Mauro reportedly intends to start an empire; a second Pork & Mindy’s location in Irving Park is already in the works, and there are plans to build more locations around the country—and maybe the world—in the near future. (The soon-to-open Museum Campus food court will include one of them.) Maybe that’s why the focus seems to be less on the food than on surface details like an industrial-chic aesthetic highlighting local art, cutesy names (Porknado shake, anyone?), and a wide array of Pork & Mindy’s barbecue sauces (also available at retail!). A soda fountain is dedicated entirely to Jones Soda; spend enough time experimenting with various flavor combinations and maybe you won’t notice that most of the food is mediocre at best.
In the restaurant’s defense, however, it serves one of the few renditions of poutine that I’ve actually enjoyed: the “tot’tine” solves the Canadian import’s perpetual sogginess problem by swapping out fries for more substantial tater tots. The mozzarella cheese curds weren’t as melty as I would’ve liked, but the gravy is more than respectable—especially considering that it’s vegetarian—and pickled red onions provide some welcome acidity.
The “French toast” bun for a smoked chicken sandwich didn’t taste anything like the vanilla, maple, and bourbon listed on the menu—but at least it wasn’t too sweet, and the chicken made an excellent vehicle for the barbecue sauces. And while the Pig Candy crumbled on top tasted oddly gamy, pickled onions and a tart, mildly spicy green-apple relish helped balance it out. The smoked lamb, though, had the texture of a wet towel and only slightly more flavor; it’s served on pita bread with an equally tasteless tzatziki sauce.
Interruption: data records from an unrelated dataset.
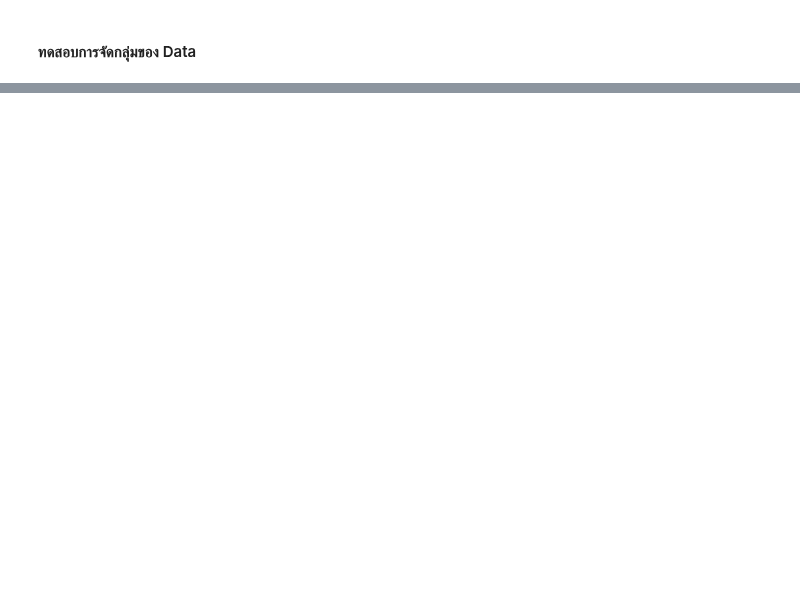
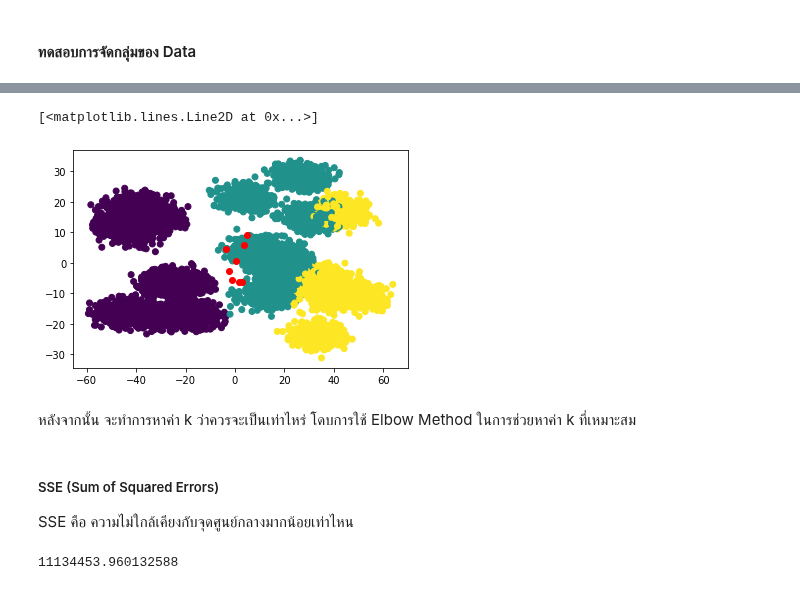
Before and after one commit to SupidchayaTangkidwanich/multivariate, a Jupyter notebook: Multivariate_Exam.ipynb, the cells around one changed output, grey strips where cells are left out. Saved outputs shown, nothing was run; the diff lists cells and outputs as text; code cells hidden in the pictures; blank space fills up the shorter version.

```diff
--- a/Multivariate_Exam.ipynb
+++ b/Multivariate_Exam.ipynb
@@ -117,0 +153,16 @@ array([1, 4, 1, ..., 5, 2, 3], dtype=int32)
+# %%
+
+plt.scatter(new_pca[:,0],new_pca[:,1],c=y) # cluster center
+plt.plot(kmeans.cluster_centers_[:,0],kmeans.cluster_centers_[:,1],'or')
+# %% [output]
+[<matplotlib.lines.Line2D at 0x...>]
+[figure, added]
+# %% [markdown]
+หลังจากนั้น จะทำการหาค่า k ว่าควรจะเป็นเท่าไหร่ โดบการใช้ Elbow Method ในการช่วยหาค่า k ที่เหมาะสม
+# %% [markdown]
+##### SSE (Sum of Squared Errors)
+SSE คือ ความไม่ใกล้เคียงกับจุดศูนย์กลางมากน้อยเท่าไหน
+# %%
+kmeans.inertia_
+# %% [output]
+11134453.960132588
```
Also changed, not shown: parts of 23 cells of this notebook.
As for the milk shake . . . just because you can put bacon on something doesn’t mean that you should. The Turtle Porknado combines nearly imperceptible amounts of caramel and chocolate sauces with vanilla ice cream, topping the whole thing with house-made candied pecans—which helped to salvage the otherwise uninteresting shake—and Pig Candy, which made it taste unpleasantly porky.
Still, I suspect that Mauro and his team know what they’re doing: if there’s one thing people love, it’s bacon (though it’s a toss-up whether they prefer to actually eat it or just talk about how awesome it is). Pork & Mindy’s is more concept than restaurant, easily recognizable and reproducible. The food, it seems, is mostly an afterthought.
Pork & Mindy’s, 1623 N. Milwaukee, 773-799-8759, porkandmindys.com